■ TASK GOAL ■
Copy each line from the data that has the word "qrels" in it.

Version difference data

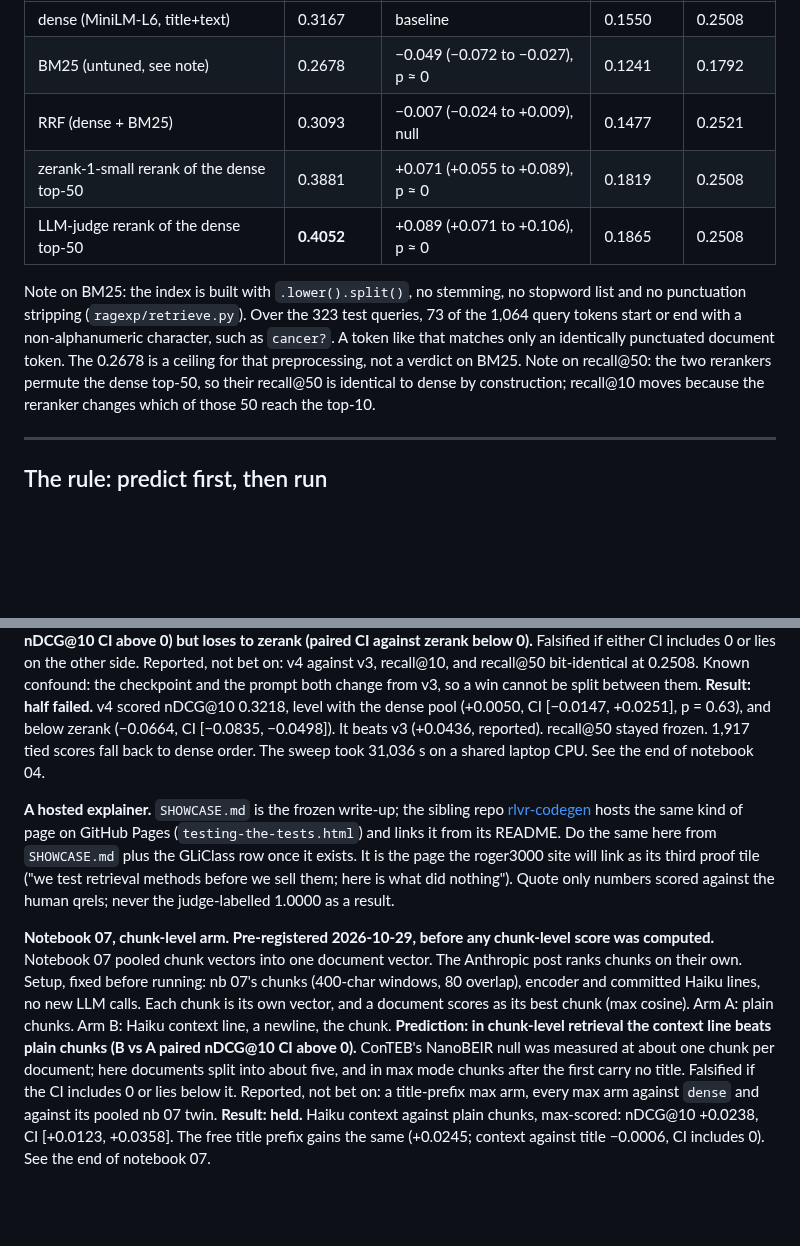
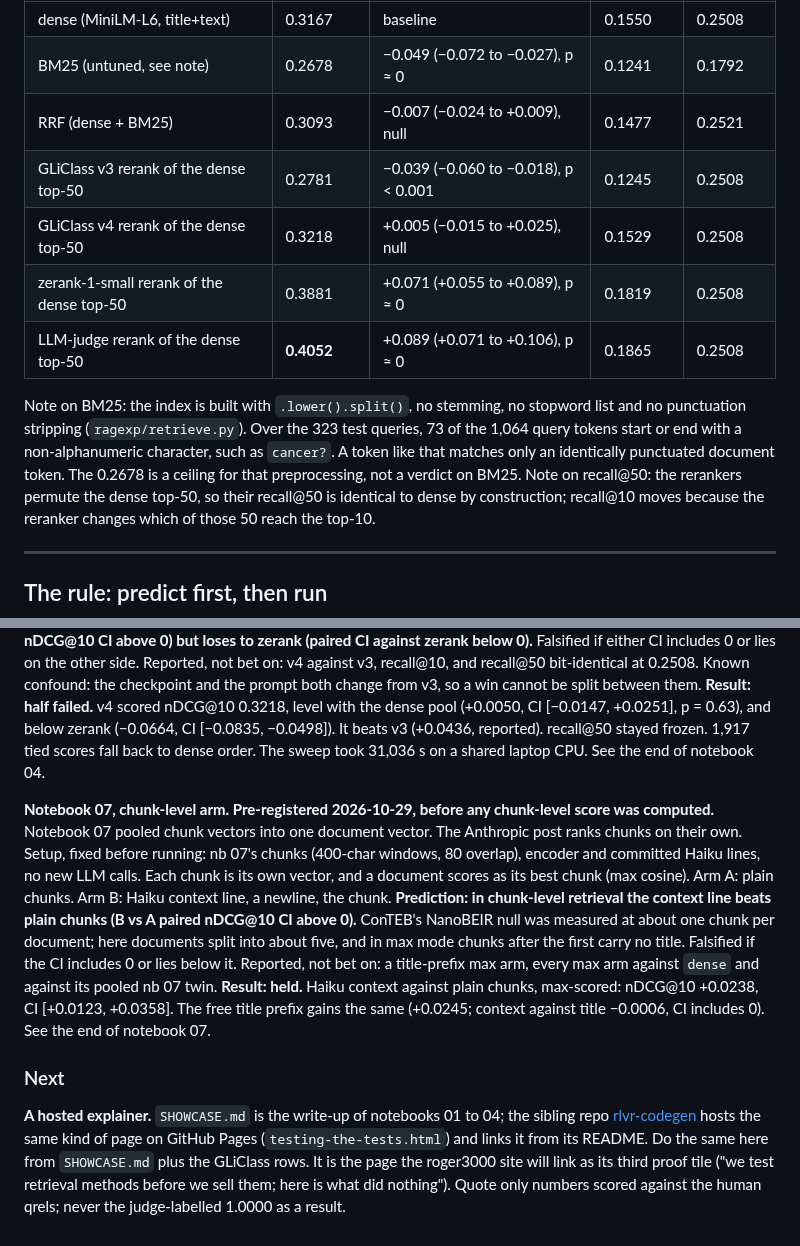
Before and after one commit to Michiel-DK/rag-retrieval-lab, a Markdown page: README.md, 2 parts joined by grey strips. GitHub-like rendering; blank space fills up the shorter version.

```diff
--- a/README.md
+++ b/README.md
@@ -31,6 +31,8 @@ queries, human qrels) by `experiments/make_readme_chart.py`; the same numbers ar
 | dense (MiniLM-L6, title+text) | 0.3167 | baseline | 0.1550 | 0.2508 |
 | BM25 (untuned, see note) | 0.2678 | −0.049 (−0.072 to −0.027), p ≈ 0 | 0.1241 | 0.1792 |
 | RRF (dense + BM25) | 0.3093 | −0.007 (−0.024 to +0.009), null | 0.1477 | 0.2521 |
+| GLiClass v3 rerank of the dense top-50 | 0.2781 | −0.039 (−0.060 to −0.018), p < 0.001 | 0.1245 | 0.2508 |
+| GLiClass v4 rerank of the dense top-50 | 0.3218 | +0.005 (−0.015 to +0.025), null | 0.1529 | 0.2508 |
 | zerank-1-small rerank of the dense top-50 | 0.3881 | +0.071 (+0.055 to +0.089), p ≈ 0 | 0.1819 | 0.2508 |
 | LLM-judge rerank of the dense top-50 | **0.4052** | +0.089 (+0.071 to +0.106), p ≈ 0 | 0.1865 | 0.2508 |
 
@@ -39,7 +41,7 @@ list and no punctuation stripping (`ragexp/retrieve.py`). Over the 323 test quer
 73 of the 1,064 query tokens start or end with a non-alphanumeric character, such as
 `cancer?`. A token like that matches only an identically punctuated document token.
 The 0.2678 is a ceiling for that preprocessing, not a
-verdict on BM25. Note on recall@50: the two rerankers permute the dense top-50, so their
+verdict on BM25. Note on recall@50: the rerankers permute the dense top-50, so their
 recall@50 is identical to dense by construction; recall@10 moves because the reranker
 changes which of those 50 reach the top-10.
 
@@ -218,13 +228,6 @@ CI [−0.0147, +0.0251], p = 0.63), and below zerank (−0.0664, CI [−0.0835,
 (+0.0436, reported). recall@50 stayed frozen. 1,917 tied scores fall back to dense order. The sweep
 took 31,036 s on a shared laptop CPU. See the end of notebook 04.
 
-**A hosted explainer.** `SHOWCASE.md` is the frozen write-up; the sibling repo
-[rlvr-codegen](https://github.com/Michiel-DK/rlvr-codegen) hosts the same kind of page on GitHub
-Pages (`testing-the-tests.html`) and links it from its README. Do the same here from `SHOWCASE.md`
-plus the GLiClass row once it exists. It is the page the roger3000 site will link as its third
-proof tile ("we test retrieval methods before we sell them; here is what did nothing").
-Quote only numbers scored against the human qrels; never the judge-labelled 1.0000 as a result.
-
 **Notebook 07, chunk-level arm. Pre-registered 2026-10-29, before any chunk-level score was
 computed.** Notebook 07 pooled chunk vectors into one document vector. The Anthropic post ranks
 chunks on their own. Setup, fixed before running: nb 07's chunks (400-char windows, 80 overlap),
@@ -239,3 +242,12 @@ includes 0 or lies below it. Reported, not bet on: a title-prefix max arm, every
 **Result: held.** Haiku context against plain chunks, max-scored: nDCG@10 +0.0238, CI [+0.0123,
 +0.0358]. The free title prefix gains the same (+0.0245; context against title −0.0006, CI includes 0).
 See the end of notebook 07.
+
+### Next
+
+**A hosted explainer.** `SHOWCASE.md` is the write-up of notebooks 01 to 04; the sibling repo
+[rlvr-codegen](https://github.com/Michiel-DK/rlvr-codegen) hosts the same kind of page on GitHub
+Pages (`testing-the-tests.html`) and links it from its README. Do the same here from `SHOWCASE.md`
+plus the GLiClass rows. It is the page the roger3000 site will link as its third
+proof tile ("we test retrieval methods before we sell them; here is what did nothing").
+Quote only numbers scored against the human qrels; never the judge-labelled 1.0000 as a result.
```
Also changed, not shown: other parts of README.md (+19 -11 lines), CLAUDE.md (+1 -1 lines), docs/img/ndcg10-by-method.png, 1 other file.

■ WORKED SOLUTION ■
@@ -31,6 +31,8 @@ queries, human qrels) by `experiments/make_readme_chart.py`; the same numbers ar
-Quote only numbers scored against the human qrels; never the judge-labelled 1.0000 as a result.
+Quote only numbers scored against the human qrels; never the judge-labelled 1.0000 as a result.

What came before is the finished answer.